10 Startups In The VMware Universe Worth Tracking This Week At VMworld

The VMworld annual virtualization geek out begins this week in San Francisco. The big topic that will dominate all others: the radical transformation of the data center as a flood of data makes the old IT ways just seem antiquated and ill-fitted to the reality of a new mobile-first world.

A host of startups are emerging that leverage VMware’s dominant position in the enterprise. Here are ten worth tracking this week and the months ahead:

  • CloudPhysics collects and analyzes virtual machine data from data centers to give IT a way to simulate potential problems that they may encounter when introducing new cloud services. The company uses data analytics to also help with the decision-making process, giving customers a way to better choose vendors, avoid costly downtimes and keep in check the ever-increasing human costs that come with IT. Its platform pulls virtual machine data from multiple data centers and then models it for customers to do simulations. For instance, a customer considering flash storage could use the service to simulate how various configurations from different vendors would fit in their static data-center environments.
  • Nutanix plays in the software defined storage space — a topic that should get a lot of attention this week at VMworld.  Enterprise customers have long kept storage separate from the servers. Nutanix takes a different approach. It wraps that storage into commodity x86 servers, helping reduce the space needed for big box storage attached networks (SAN) and networked attached storage (NAS) environments.
  • Cloud Velocity makes the cloud a seamless extension of the data center.
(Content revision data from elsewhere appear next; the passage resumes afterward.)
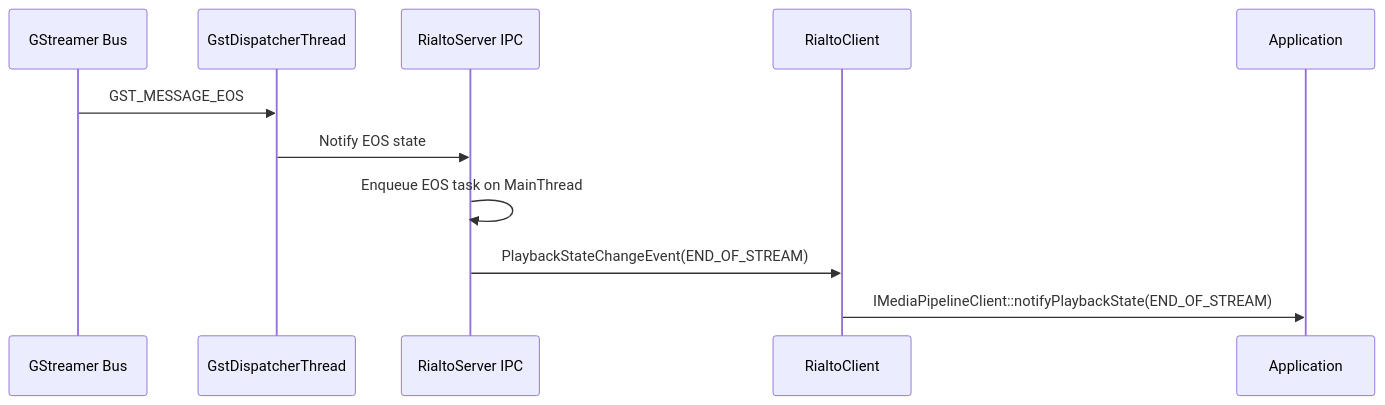
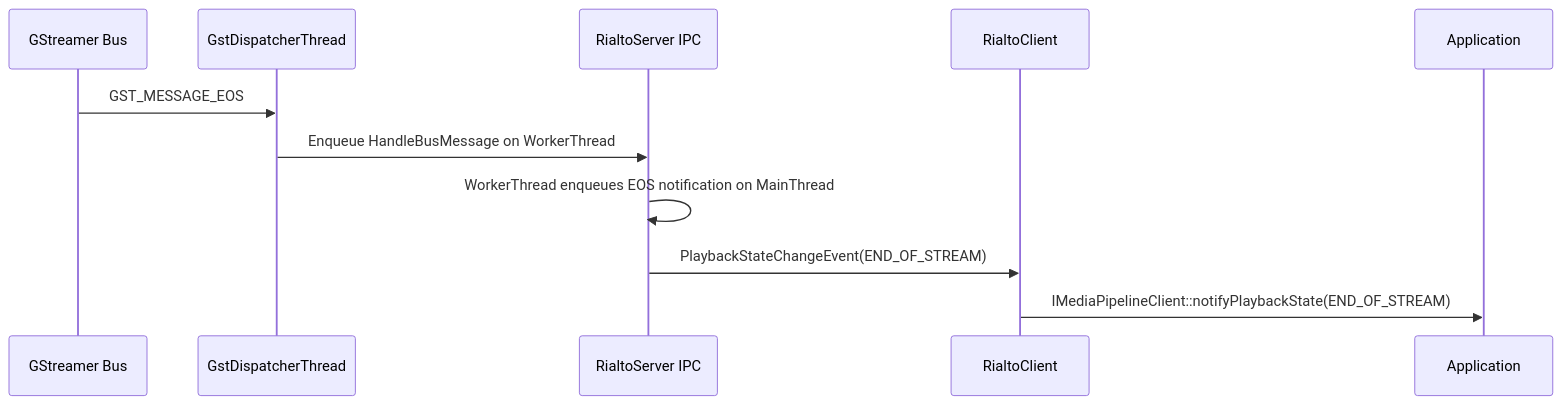
The seventh of 7 diagrams in docs/README.md (rdkcentral/rialto), drawn with Mermaid before and after one commit. The commit also changed other lines of this file, not shown here.

````diff
--- a/docs/README.md
+++ b/docs/README.md
@@ -350,14 +351,14 @@
 ```mermaid
 sequenceDiagram
     participant GST as GStreamer Bus
     participant GstDisp as GstDispatcherThread
     participant RS as RialtoServer IPC
     participant RC as RialtoClient
     participant App as Application
 
     GST->>GstDisp: GST_MESSAGE_EOS
-    GstDisp->>RS: Notify EOS state
-    RS->>RS: Enqueue EOS task on MainThread
+    GstDisp->>RS: Enqueue HandleBusMessage on WorkerThread
+    RS->>RS: WorkerThread enqueues EOS notification on MainThread
     RS->>RC: PlaybackStateChangeEvent(END_OF_STREAM)
     RC->>App: IMediaPipelineClient::notifyPlaybackState(END_OF_STREAM)
 ```
````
Software is installed in the data center and in the cloud with access to the compute, storage and networking. The technology allows companies to run application in Amazon Web Services (AWS). In the coming months, the company will expand to other infrastructure environments.
  • HyTrust technology is designed to secure virtualized data centers that take all the compute, storage and networking and put it into one software layer. Virtualization administrators can manage everything through management platforms, exposing organizations to considerable risk. An administrator can erase an entire data center or copy a virtual machine with relative ease. HyTrust offers a way to manage data between the administrator and the virtual infrastructure. It offers a role-based system that can help monitor what a person is doing as compared to what they should be doing.
  • Tintri provides storage for virtualized data centers. It is one of the next generation flash storage providers that are putting pressure on traditional giants such as EMC and NetApp. The storage is designed specifically for virtualized environments.
  • Vormetric provides enterprise encryption for databases and files across the enterprise. It offers tight access controls to ensure only authorized users and applications can have access to the data.
  • In a post last week, I wrote about AnsibleWorks, which offers an orchestration engine that allows users to avoid writing custom scripts or code to manage applications. The open-source project is designed to open up IT automation to a less technical community. In turn, that also means less reliance on traditional IT, faster delivery and better time spent on important projects. Ansible is different from most IT automation offerings. It does not focus on configuration management, application deployment, or IT process workflow. Instead it provides a single interface to coordinate all major IT automation functions. It also does not use agents nor does it require software to be installed on the devices under management. Puppet Labs and Opscode are two of the more mature startups in the DevOps and IT automation space.
  • Tier3 is a Seattle-based company that provides a service layer to give IT the flexibility of its infrastructure and managed services to make cloud technologies more accessible. In its latest release, Tier 3 launched the capability for architects to design network configurations in the public cloud that for the most part mirrors the networking common to internal data centers.
  • Pernix Data provides a Flash Virtualization Platform (FVP). The technology clusters flash to get higher levels of performance. It’s similar to how VMware aggregates CPU and memory to give customers more for its server infrastructure. The advantage comes with getting more out of a flash-based server and reducing the need for storage, one of the greatest costs for today’s enterprise customers.
  • PureStorage offers enterprise storage that takes advantage of flash memory. According to the company, its products accelerate random I/O-intensive applications like server virtualization, desktop virtualization (VDI), database (OLTP, rich analytics/OLAP, SQL, NoSQL) and cloud computing.

All of these startups reflect how virtualization and the advancements in software have made it possible to manage data at a granular level.  It’s a wholesale change, reflective of significant overall change in the enterprise.

Update: Please add any startups to the comments that I do not have on this list.